We often see patients with cracked teeth. Did you ever wonder what might be the cause? When growing up if we had a cavity most of us received an amalgam (silver-mercury) filling to restore it. Amalgam (silver-mercury) fillings were common. The problem with silver-mercury fillings is what they are made of and how they are used to fill a tooth. Usually the decayed area of the tooth is removed leaving a “hole” behind. Silver-mercury filling material is them mixed and placed in the hole. No adhesive is used so there is no seal provided to the tooth. Without a seal, saliva and other materials can slowly leak under and around the edges of the filling. As this occurs over time slowly the tooth can get a new cavity deep underneath the filling. This new decay can go undetected for years not being seen through the tooth or even visible in an x-ray until it is too late. When chewing on the tooth suddenly the silver filling can shift causing the tooth to crack. Also, once you realize that silver-mercury fillings are made up of 50% mercury you can understand how they crack teeth. What happens to mercury in a thermometer on a cold or hot day? It expands and contracts depending on the temperature. Well, silver-mercury fillings do the same thing when we eat something hot or cold. They also expand or contract 6 times more that the tooth. Expansion and contraction of the silver-mercury filling inside the tooth pushes against the parts of the tooth eventually causing it to break. We often recommend removing silver-mercury fillings for these reasons. A variety of other options such as, porcelain restorations, gold restorations and composite restorations are available to restore your tooth to its natural strength and appearance.

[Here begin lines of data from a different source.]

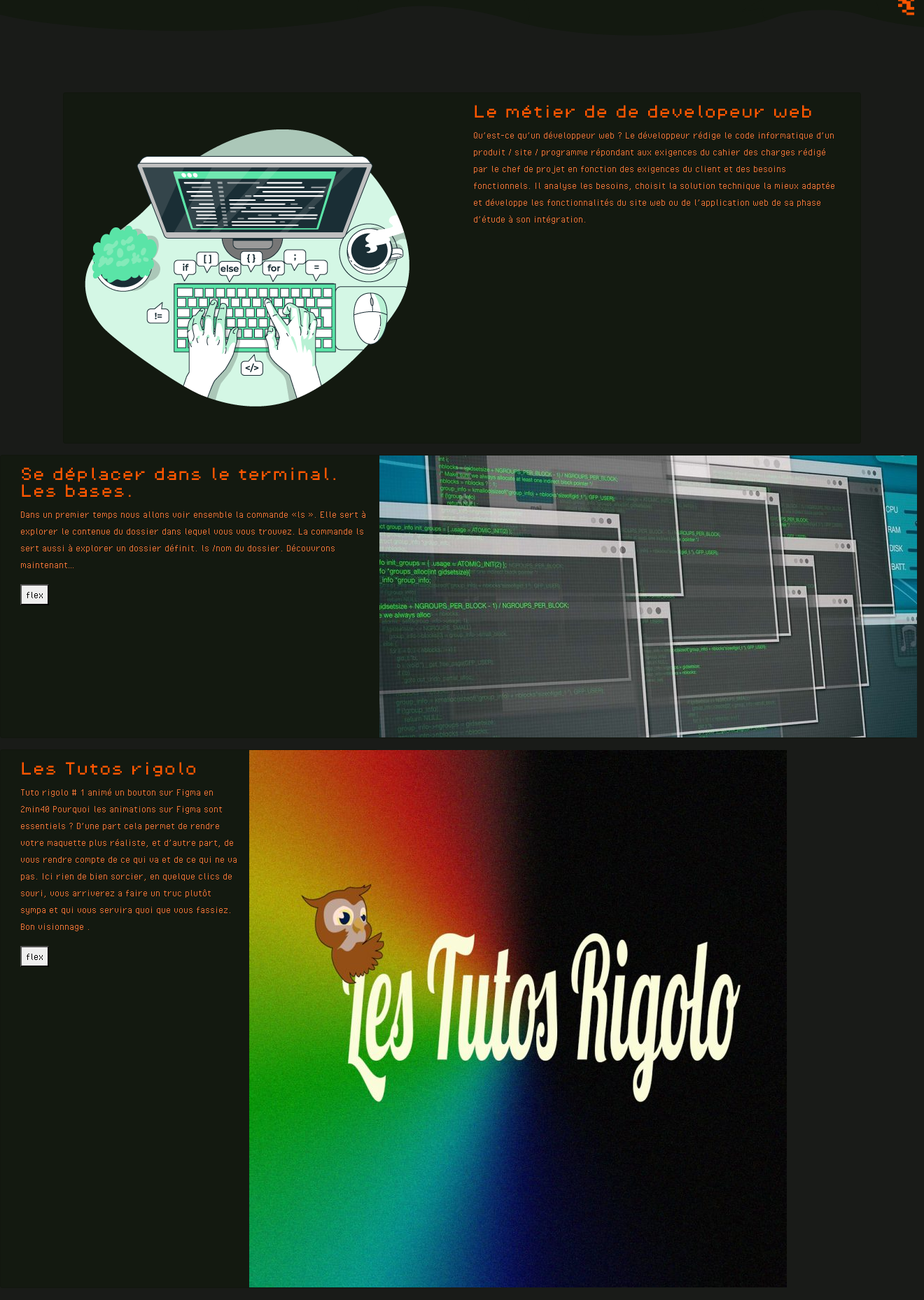
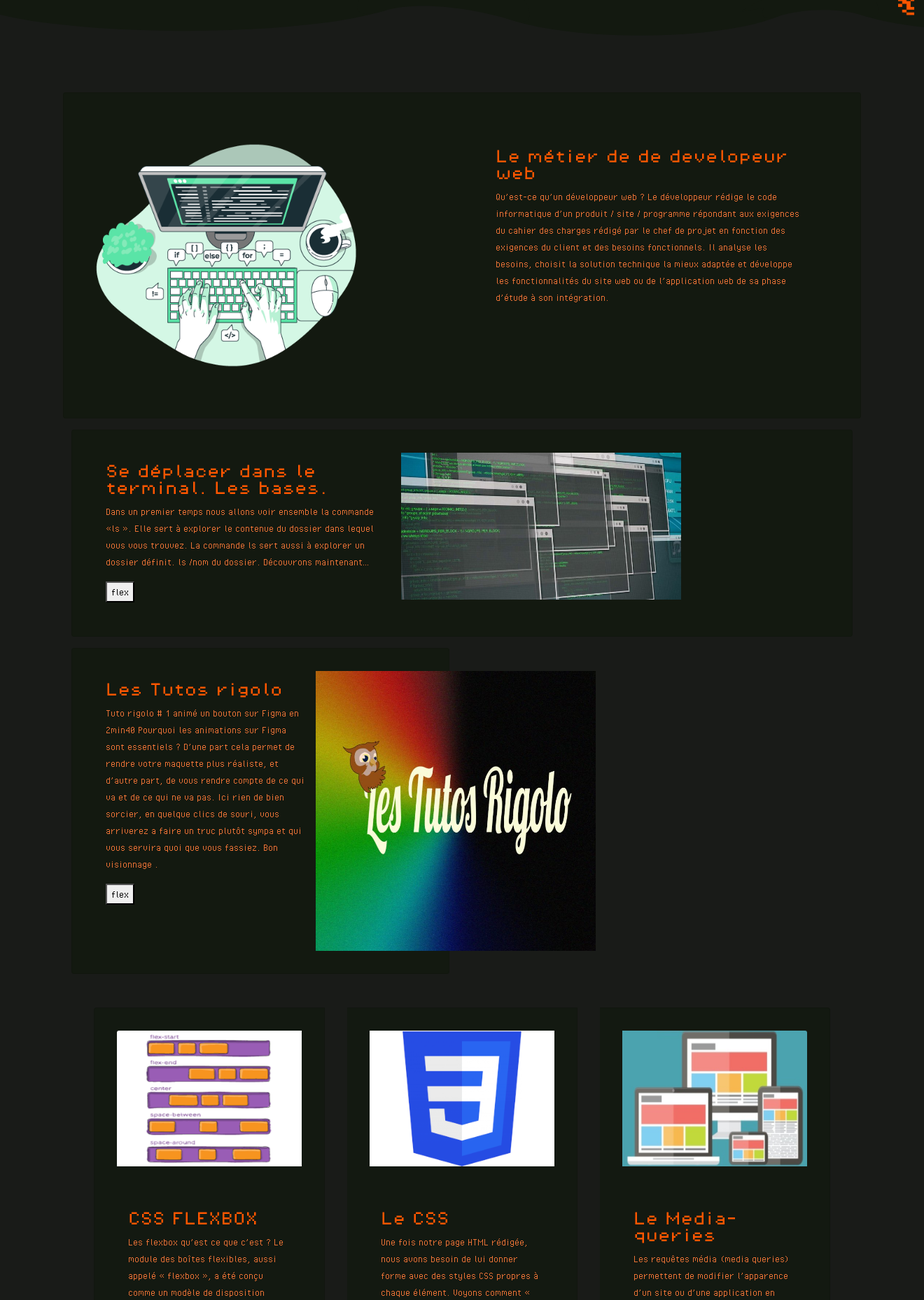
Before and after one commit to Adrien-Ray/visualtgr, a PHP site: page / in a window 1320 px wide. Shown: the part 90-1948 px from the top of the page at 70% size. Run offline with PHP 8.4, Linux system fonts and the light colour scheme.

Commit message:
pour adrien alpha

```diff
--- a/assets/styles/main.css
+++ b/assets/styles/main.css
@@ -29,20 +29,24 @@
 }
 .card-body-child {
   background-color: #131910;
+  padding: 2rem;
 }
 .cardVertical {
   background-color: #131911;
-  padding:2rem;
-  margin:2rem;
+  padding: 2rem;
+  margin: 2rem;
   min-width: 300px;
 }
 .cardVertical img {
   max-width: 400px;
   margin-bottom: 3em;
 }
-.containerVertical{
+.containerVertical {
   margin-bottom: 2rem;
 }
 .card-img {
   margin-left: 2rem;
 }
+.horizontal-card-img {
+  max-width: 400px;
+}
--- a/pages/index.php
+++ b/pages/index.php
@@ -6,7 +6,7 @@
         <div class="card mb-3 card-body-child" style="max-width: 1296px;">
             <div class="row g-0">
                 <div class="col-md-6">
-                    <img src="../assets/images/image-8.png" alt="image-8.png">
+                    <img src="../assets/images/image-8.png" class="horizontal-card-img" alt="image-8.png">
                 </div>
                 <div class="col-md-6 card-body-child">
                     <div class="card-body">
@@ -21,7 +21,7 @@
             </div>
         </div>
     </div>
-</div>
+
     <!-- Deuxime section -->
     <div class="container-fluid">
         <div class="row">
@@ -43,7 +43,7 @@
                     </div>
                     <div class="col-md-7 ">
 
-                        <img src="../assets/images/img-2.jpg" alt="img-2.jpg">
+                        <img src="../assets/images/img-2.jpg" class="horizontal-card-img" alt="img-2.jpg">
 
                     </div>
                 </div>
@@ -75,9 +75,9 @@
                                 </button>
                         </div>
                     </div>
-                    <div class="col-md-4 ">
+                    <div class="col-md-4">
 
-                        <img src="../assets/images/image-3.jpg" alt="image-3.jpg">
+                        <img src="../assets/images/image-3.jpg " class="horizontal-card-img" alt=" image-3.jpg">
 
                     </div>
                 </div>
@@ -119,7 +119,7 @@
         </div>
     </div>
 
-<!--
+    <!--
 
     <div class="container-fluid">
         <div class="row">
@@ -155,10 +155,10 @@
 
     <!-- Septième section -->
     <div class="container-fluid">
-        <div class="card mb-3" style="max-width: 540px;">
+        <div class="card mb-3 card-body-child" style="max-width: 540px;">
             <div class="row g-0">
                 <div class="col-md-6">
-                    <img src="../assets/images/matrix.png" alt="matrix.png">
+                    <img src="../assets/images/matrix.png" class="horizontal-card-img" alt=" matrix.png">
                 </div>
                 <div class="col-md-6">
                     <div class="card-body">
@@ -185,4 +185,5 @@
 
                 <h2 class="card-title guideline">
                     Ingenieurbûro fûr Bau- und Vermessungswesen</h2> -->
-    <?php include "../includes/footer.php"; ?>
+</div>
+<?php include "../includes/footer.php"; ?>
```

A new patient presented today who was anxious regarding dental treatment. We mangaged her anxiety with medication and the appointment was completed in a positve way. Patient completed 1 crown and 2 onlays